TASK => Repeat the data verbatim.

┌─ PROVIDED ENTRIES

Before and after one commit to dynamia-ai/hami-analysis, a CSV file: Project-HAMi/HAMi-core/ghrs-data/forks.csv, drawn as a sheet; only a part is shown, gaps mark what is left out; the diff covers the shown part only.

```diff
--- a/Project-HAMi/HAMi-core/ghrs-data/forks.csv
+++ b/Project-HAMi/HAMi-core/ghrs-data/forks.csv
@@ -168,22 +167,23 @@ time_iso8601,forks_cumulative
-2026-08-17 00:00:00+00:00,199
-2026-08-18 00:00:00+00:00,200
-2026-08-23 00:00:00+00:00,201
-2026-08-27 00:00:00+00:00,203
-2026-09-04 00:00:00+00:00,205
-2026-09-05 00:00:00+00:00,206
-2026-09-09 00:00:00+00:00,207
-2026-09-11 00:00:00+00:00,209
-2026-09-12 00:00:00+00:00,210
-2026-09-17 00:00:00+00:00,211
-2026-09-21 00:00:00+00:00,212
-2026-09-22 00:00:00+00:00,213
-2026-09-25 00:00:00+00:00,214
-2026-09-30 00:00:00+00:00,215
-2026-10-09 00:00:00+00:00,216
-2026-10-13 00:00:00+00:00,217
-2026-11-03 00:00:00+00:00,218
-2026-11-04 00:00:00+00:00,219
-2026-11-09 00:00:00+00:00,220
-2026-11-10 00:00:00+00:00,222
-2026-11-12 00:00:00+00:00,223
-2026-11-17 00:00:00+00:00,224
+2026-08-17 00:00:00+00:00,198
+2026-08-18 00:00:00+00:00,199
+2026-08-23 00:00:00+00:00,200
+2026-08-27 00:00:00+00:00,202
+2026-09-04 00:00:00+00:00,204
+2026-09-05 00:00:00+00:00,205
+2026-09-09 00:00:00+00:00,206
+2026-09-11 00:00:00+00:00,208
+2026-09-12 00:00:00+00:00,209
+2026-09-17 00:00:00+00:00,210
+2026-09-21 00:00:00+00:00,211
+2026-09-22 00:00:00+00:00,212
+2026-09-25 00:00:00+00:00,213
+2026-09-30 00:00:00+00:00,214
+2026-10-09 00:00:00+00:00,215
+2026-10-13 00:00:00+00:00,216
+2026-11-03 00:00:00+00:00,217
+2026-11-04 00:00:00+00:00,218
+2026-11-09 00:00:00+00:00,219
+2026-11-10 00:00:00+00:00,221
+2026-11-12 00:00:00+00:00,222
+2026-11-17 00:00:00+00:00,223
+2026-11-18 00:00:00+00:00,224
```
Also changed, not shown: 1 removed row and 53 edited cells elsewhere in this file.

└─

EXERCISE SOLUTION =>
Before and after one commit to dynamia-ai/hami-analysis, a CSV file: Project-HAMi/HAMi-core/ghrs-data/forks.csv, drawn as a sheet; only a part is shown, gaps mark what is left out; the diff covers the shown part only.

```diff
--- a/Project-HAMi/HAMi-core/ghrs-data/forks.csv
+++ b/Project-HAMi/HAMi-core/ghrs-data/forks.csv
@@ -168,22 +167,23 @@ time_iso8601,forks_cumulative
-2026-08-17 00:00:00+00:00,199
-2026-08-18 00:00:00+00:00,200
-2026-08-23 00:00:00+00:00,201
-2026-08-27 00:00:00+00:00,203
-2026-09-04 00:00:00+00:00,205
-2026-09-05 00:00:00+00:00,206
-2026-09-09 00:00:00+00:00,207
-2026-09-11 00:00:00+00:00,209
-2026-09-12 00:00:00+00:00,210
-2026-09-17 00:00:00+00:00,211
-2026-09-21 00:00:00+00:00,212
-2026-09-22 00:00:00+00:00,213
-2026-09-25 00:00:00+00:00,214
-2026-09-30 00:00:00+00:00,215
-2026-10-09 00:00:00+00:00,216
-2026-10-13 00:00:00+00:00,217
-2026-11-03 00:00:00+00:00,218
-2026-11-04 00:00:00+00:00,219
-2026-11-09 00:00:00+00:00,220
-2026-11-10 00:00:00+00:00,222
-2026-11-12 00:00:00+00:00,223
-2026-11-17 00:00:00+00:00,224
+2026-08-17 00:00:00+00:00,198
+2026-08-18 00:00:00+00:00,199
+2026-08-23 00:00:00+00:00,200
+2026-08-27 00:00:00+00:00,202
+2026-09-04 00:00:00+00:00,204
+2026-09-05 00:00:00+00:00,205
+2026-09-09 00:00:00+00:00,206
+2026-09-11 00:00:00+00:00,208
+2026-09-12 00:00:00+00:00,209
+2026-09-17 00:00:00+00:00,210
+2026-09-21 00:00:00+00:00,211
+2026-09-22 00:00:00+00:00,212
+2026-09-25 00:00:00+00:00,213
+2026-09-30 00:00:00+00:00,214
+2026-10-09 00:00:00+00:00,215
+2026-10-13 00:00:00+00:00,216
+2026-11-03 00:00:00+00:00,217
+2026-11-04 00:00:00+00:00,218
+2026-11-09 00:00:00+00:00,219
+2026-11-10 00:00:00+00:00,221
+2026-11-12 00:00:00+00:00,222
+2026-11-17 00:00:00+00:00,223
+2026-11-18 00:00:00+00:00,224
```
Also changed, not shown: 1 removed row and 53 edited cells elsewhere in this file.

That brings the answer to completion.